--- Extracted material Enclosed Below ---

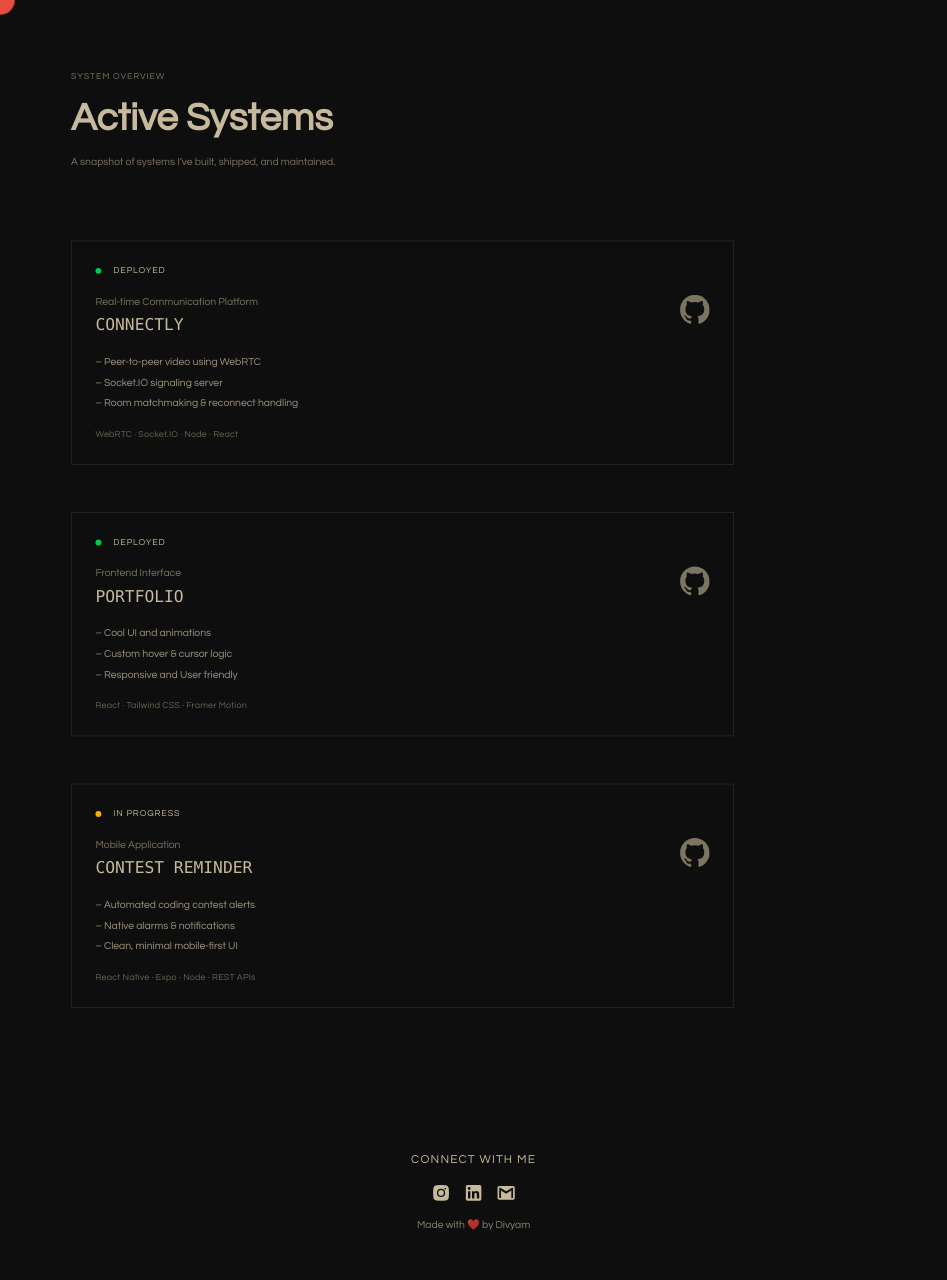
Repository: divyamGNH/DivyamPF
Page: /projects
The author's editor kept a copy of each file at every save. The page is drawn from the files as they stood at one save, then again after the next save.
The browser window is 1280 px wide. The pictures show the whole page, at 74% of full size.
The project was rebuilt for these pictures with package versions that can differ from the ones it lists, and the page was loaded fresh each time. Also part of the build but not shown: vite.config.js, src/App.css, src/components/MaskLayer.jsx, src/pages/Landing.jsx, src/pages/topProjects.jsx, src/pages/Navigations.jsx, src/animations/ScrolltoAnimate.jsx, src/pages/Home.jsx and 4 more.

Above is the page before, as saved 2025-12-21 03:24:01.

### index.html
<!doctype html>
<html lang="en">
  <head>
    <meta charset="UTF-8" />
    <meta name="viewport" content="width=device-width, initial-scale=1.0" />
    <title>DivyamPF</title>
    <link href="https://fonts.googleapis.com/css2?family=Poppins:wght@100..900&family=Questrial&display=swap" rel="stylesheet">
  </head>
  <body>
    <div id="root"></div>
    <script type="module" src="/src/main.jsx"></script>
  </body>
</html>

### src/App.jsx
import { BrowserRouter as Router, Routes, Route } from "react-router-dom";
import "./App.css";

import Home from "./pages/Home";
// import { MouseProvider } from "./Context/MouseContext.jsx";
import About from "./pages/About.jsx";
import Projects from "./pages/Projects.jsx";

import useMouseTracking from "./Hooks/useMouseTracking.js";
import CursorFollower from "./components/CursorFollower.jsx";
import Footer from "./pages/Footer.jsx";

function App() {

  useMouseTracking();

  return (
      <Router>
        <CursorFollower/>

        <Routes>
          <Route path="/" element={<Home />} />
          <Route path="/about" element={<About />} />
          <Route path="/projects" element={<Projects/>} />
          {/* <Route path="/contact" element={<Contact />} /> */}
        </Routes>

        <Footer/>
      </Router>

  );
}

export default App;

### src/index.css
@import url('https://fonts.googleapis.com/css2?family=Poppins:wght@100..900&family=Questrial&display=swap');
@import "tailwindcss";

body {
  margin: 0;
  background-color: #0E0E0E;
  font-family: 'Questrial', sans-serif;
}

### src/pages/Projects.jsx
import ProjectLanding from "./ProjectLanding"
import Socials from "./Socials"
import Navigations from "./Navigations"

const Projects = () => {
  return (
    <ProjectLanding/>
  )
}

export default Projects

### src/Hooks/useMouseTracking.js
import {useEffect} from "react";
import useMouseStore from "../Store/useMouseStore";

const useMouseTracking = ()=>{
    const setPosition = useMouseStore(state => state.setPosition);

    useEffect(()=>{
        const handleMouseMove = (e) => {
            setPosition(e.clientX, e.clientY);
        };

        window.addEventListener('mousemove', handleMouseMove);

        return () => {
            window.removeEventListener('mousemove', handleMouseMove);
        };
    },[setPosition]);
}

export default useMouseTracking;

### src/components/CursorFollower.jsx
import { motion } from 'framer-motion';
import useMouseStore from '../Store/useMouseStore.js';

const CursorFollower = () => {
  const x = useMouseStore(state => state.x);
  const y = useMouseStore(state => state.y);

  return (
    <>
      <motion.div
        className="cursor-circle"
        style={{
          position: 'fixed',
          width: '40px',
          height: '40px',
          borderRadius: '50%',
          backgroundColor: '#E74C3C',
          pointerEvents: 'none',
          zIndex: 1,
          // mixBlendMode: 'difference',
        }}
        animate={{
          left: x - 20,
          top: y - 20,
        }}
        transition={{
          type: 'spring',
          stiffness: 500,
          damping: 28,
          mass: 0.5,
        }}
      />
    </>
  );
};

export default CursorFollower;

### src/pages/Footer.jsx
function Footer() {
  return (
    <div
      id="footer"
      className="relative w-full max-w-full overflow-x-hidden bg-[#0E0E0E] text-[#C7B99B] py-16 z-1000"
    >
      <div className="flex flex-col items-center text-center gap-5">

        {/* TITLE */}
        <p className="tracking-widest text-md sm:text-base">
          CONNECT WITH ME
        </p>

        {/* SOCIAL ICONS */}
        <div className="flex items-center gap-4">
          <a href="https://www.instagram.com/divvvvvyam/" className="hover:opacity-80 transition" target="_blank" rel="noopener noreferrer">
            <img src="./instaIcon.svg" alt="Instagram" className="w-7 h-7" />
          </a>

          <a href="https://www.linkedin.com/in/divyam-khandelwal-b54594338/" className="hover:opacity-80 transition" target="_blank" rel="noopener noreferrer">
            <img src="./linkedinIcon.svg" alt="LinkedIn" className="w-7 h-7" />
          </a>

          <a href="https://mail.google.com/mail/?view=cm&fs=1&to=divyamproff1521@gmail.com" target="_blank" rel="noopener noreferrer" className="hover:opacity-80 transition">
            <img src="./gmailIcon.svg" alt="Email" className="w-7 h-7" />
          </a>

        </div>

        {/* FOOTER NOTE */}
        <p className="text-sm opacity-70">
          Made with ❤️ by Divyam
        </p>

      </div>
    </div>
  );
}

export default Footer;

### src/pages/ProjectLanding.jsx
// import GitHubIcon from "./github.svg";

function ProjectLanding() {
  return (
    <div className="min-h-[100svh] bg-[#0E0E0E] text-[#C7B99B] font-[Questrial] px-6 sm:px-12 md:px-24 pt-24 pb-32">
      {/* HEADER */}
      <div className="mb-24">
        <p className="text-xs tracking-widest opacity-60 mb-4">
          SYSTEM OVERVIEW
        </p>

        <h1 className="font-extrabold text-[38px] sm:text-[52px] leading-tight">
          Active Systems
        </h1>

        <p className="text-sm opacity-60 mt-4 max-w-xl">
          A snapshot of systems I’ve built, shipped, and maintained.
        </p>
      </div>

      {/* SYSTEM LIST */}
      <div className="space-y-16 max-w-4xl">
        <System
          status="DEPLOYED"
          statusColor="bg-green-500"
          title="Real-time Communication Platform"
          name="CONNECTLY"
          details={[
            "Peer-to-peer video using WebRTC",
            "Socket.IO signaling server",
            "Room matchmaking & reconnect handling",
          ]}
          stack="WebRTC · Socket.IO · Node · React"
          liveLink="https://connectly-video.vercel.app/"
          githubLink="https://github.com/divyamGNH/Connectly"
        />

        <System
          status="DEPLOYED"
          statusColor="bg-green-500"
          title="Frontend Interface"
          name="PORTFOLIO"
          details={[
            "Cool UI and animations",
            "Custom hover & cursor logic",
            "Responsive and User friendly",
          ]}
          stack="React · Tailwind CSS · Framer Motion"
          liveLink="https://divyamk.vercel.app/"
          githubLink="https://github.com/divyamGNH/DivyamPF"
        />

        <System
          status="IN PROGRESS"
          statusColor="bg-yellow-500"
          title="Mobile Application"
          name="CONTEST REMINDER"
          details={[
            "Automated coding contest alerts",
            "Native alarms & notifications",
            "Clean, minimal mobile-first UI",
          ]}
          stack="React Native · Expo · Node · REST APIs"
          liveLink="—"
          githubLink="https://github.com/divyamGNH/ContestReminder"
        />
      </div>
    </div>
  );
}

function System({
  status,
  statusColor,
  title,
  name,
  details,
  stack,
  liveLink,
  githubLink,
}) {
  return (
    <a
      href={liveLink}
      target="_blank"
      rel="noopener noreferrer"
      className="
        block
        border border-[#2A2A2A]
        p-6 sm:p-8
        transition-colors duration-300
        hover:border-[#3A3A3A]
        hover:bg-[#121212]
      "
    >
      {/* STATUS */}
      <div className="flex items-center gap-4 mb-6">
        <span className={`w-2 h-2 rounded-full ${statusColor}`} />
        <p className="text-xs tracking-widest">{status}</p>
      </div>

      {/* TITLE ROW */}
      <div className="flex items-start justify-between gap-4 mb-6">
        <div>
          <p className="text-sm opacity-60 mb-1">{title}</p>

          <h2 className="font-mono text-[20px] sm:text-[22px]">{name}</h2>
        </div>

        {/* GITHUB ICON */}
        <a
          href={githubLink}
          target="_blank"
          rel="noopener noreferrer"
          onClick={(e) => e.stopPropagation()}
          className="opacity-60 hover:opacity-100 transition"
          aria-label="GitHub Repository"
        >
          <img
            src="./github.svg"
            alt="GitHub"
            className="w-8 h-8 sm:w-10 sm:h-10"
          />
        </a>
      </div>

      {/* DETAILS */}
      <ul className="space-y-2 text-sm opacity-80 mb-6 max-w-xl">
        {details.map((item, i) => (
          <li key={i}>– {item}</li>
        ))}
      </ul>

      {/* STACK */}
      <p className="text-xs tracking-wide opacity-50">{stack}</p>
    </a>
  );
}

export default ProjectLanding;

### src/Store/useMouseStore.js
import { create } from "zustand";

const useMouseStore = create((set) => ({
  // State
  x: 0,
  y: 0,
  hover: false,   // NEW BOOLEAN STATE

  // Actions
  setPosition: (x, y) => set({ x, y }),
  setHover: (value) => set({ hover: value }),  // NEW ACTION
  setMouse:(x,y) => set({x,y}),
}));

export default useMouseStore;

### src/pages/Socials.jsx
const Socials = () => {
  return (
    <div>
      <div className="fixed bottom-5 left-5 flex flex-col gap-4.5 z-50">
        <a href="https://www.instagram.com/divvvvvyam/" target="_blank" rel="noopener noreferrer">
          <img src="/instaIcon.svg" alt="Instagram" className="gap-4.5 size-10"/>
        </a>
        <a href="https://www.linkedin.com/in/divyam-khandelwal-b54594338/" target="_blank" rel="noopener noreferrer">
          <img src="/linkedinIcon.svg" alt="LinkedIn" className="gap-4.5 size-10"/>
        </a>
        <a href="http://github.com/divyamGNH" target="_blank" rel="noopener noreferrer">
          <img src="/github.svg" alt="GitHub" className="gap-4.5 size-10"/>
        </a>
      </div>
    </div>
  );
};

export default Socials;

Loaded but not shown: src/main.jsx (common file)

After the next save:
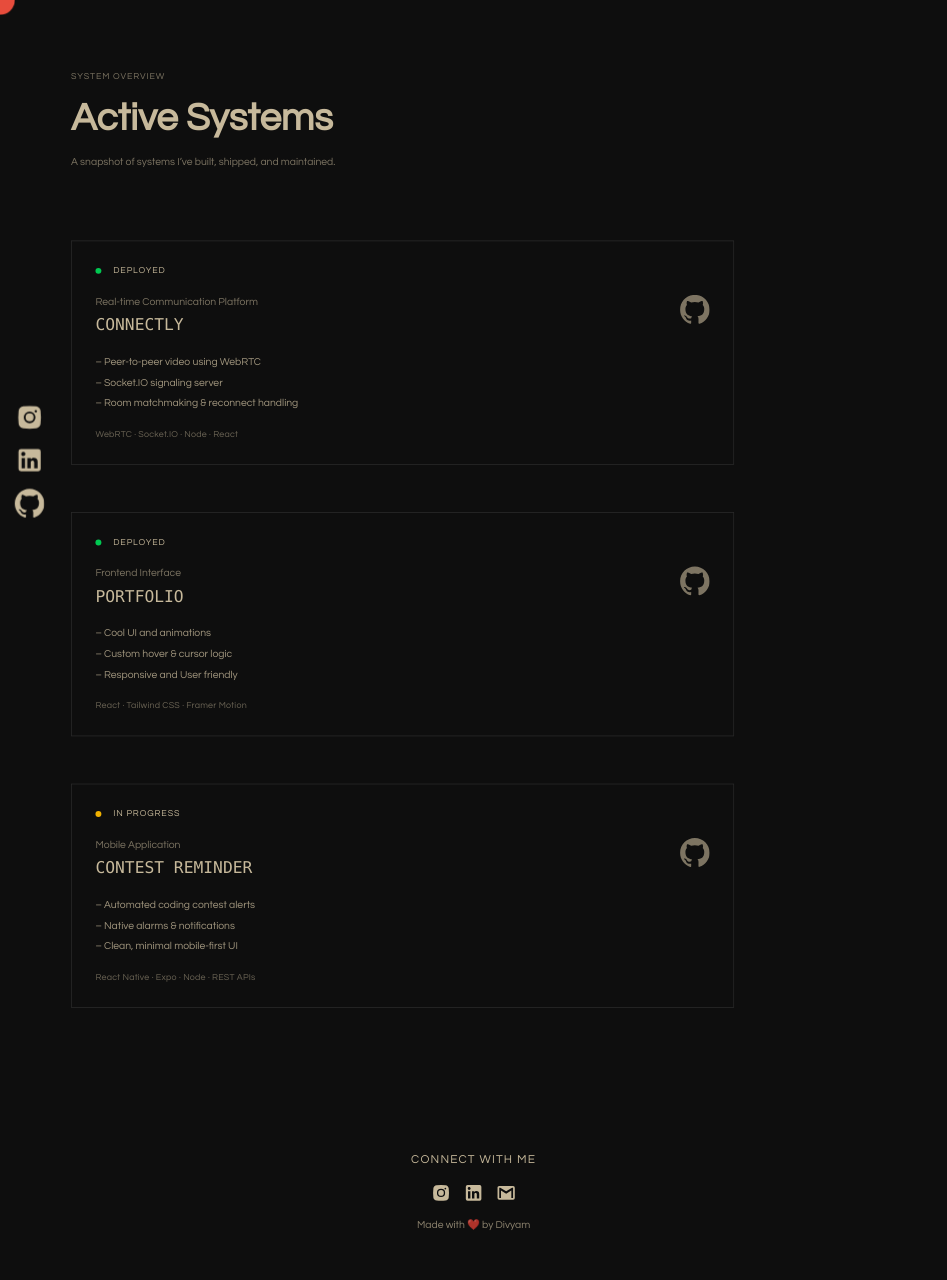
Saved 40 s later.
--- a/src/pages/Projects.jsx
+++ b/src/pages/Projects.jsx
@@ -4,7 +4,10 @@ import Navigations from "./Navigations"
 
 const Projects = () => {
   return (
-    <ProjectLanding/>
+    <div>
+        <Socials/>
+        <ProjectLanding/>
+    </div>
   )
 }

--- End of Enclosed Extracted material ---

• **What the exercise asks**: Starting from the first line of the listing above, write out every line exactly through the one containing "### src/App.jsx", and drop the pictures.

• **Reply**:
Repository: divyamGNH/DivyamPF
Page: /projects
The author's editor kept a copy of each file at every save. The page is drawn from the files as they stood at one save, then again after the next save.
The browser window is 1280 px wide. The pictures show the whole page, at 74% of full size.
The project was rebuilt for these pictures with package versions that can differ from the ones it lists, and the page was loaded fresh each time. Also part of the build but not shown: vite.config.js, src/App.css, src/components/MaskLayer.jsx, src/pages/Landing.jsx, src/pages/topProjects.jsx, src/pages/Navigations.jsx, src/animations/ScrolltoAnimate.jsx, src/pages/Home.jsx and 4 more.

Above is the page before, as saved 2025-12-21 03:24:01.

### index.html
<!doctype html>
<html lang="en">
  <head>
    <meta charset="UTF-8" />
    <meta name="viewport" content="width=device-width, initial-scale=1.0" />
    <title>DivyamPF</title>
    <link href="https://fonts.googleapis.com/css2?family=Poppins:wght@100..900&family=Questrial&display=swap" rel="stylesheet">
  </head>
  <body>
    <div id="root"></div>
    <script type="module" src="/src/main.jsx"></script>
  </body>
</html>

### src/App.jsx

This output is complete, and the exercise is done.